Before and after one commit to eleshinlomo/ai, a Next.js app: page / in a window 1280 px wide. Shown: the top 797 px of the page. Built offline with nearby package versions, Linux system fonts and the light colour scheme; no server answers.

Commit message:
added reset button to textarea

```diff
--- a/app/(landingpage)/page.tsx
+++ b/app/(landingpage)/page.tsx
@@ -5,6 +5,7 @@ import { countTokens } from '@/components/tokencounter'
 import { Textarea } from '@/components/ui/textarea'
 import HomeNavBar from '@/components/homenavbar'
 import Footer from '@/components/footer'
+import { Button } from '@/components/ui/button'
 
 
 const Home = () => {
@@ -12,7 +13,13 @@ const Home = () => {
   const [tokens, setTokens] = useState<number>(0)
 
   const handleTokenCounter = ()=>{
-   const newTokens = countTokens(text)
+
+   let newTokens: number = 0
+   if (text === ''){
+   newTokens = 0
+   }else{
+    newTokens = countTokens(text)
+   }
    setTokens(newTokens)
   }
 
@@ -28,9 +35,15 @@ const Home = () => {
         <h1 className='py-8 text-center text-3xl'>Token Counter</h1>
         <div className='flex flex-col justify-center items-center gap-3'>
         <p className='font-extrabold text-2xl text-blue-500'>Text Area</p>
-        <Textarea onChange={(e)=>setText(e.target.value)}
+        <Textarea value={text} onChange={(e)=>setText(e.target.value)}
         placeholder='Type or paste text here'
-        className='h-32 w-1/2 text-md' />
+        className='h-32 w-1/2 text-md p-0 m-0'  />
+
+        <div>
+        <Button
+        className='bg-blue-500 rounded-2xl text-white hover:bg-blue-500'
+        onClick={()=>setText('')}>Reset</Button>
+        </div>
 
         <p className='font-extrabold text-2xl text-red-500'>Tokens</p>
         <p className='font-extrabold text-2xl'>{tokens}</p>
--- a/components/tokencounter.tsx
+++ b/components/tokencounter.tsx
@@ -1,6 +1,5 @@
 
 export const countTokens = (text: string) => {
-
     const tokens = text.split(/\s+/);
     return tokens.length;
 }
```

### What is being asked
Copy out the data shown above in full. Match it exactly.

### Response
Before and after one commit to eleshinlomo/ai, a Next.js app: page / in a window 1280 px wide. Shown: the top 797 px of the page. Built offline with nearby package versions, Linux system fonts and the light colour scheme; no server answers.

Commit message:
added reset button to textarea

```diff
--- a/app/(landingpage)/page.tsx
+++ b/app/(landingpage)/page.tsx
@@ -5,6 +5,7 @@ import { countTokens } from '@/components/tokencounter'
 import { Textarea } from '@/components/ui/textarea'
 import HomeNavBar from '@/components/homenavbar'
 import Footer from '@/components/footer'
+import { Button } from '@/components/ui/button'
 
 
 const Home = () => {
@@ -12,7 +13,13 @@ const Home = () => {
   const [tokens, setTokens] = useState<number>(0)
 
   const handleTokenCounter = ()=>{
-   const newTokens = countTokens(text)
+
+   let newTokens: number = 0
+   if (text === ''){
+   newTokens = 0
+   }else{
+    newTokens = countTokens(text)
+   }
    setTokens(newTokens)
   }
 
@@ -28,9 +35,15 @@ const Home = () => {
         <h1 className='py-8 text-center text-3xl'>Token Counter</h1>
         <div className='flex flex-col justify-center items-center gap-3'>
         <p className='font-extrabold text-2xl text-blue-500'>Text Area</p>
-        <Textarea onChange={(e)=>setText(e.target.value)}
+        <Textarea value={text} onChange={(e)=>setText(e.target.value)}
         placeholder='Type or paste text here'
-        className='h-32 w-1/2 text-md' />
+        className='h-32 w-1/2 text-md p-0 m-0'  />
+
+        <div>
+        <Button
+        className='bg-blue-500 rounded-2xl text-white hover:bg-blue-500'
+        onClick={()=>setText('')}>Reset</Button>
+        </div>
 
         <p className='font-extrabold text-2xl text-red-500'>Tokens</p>
         <p className='font-extrabold text-2xl'>{tokens}</p>
--- a/components/tokencounter.tsx
+++ b/components/tokencounter.tsx
@@ -1,6 +1,5 @@
 
 export const countTokens = (text: string) => {
-
     const tokens = text.split(/\s+/);
     return tokens.length;
 }
```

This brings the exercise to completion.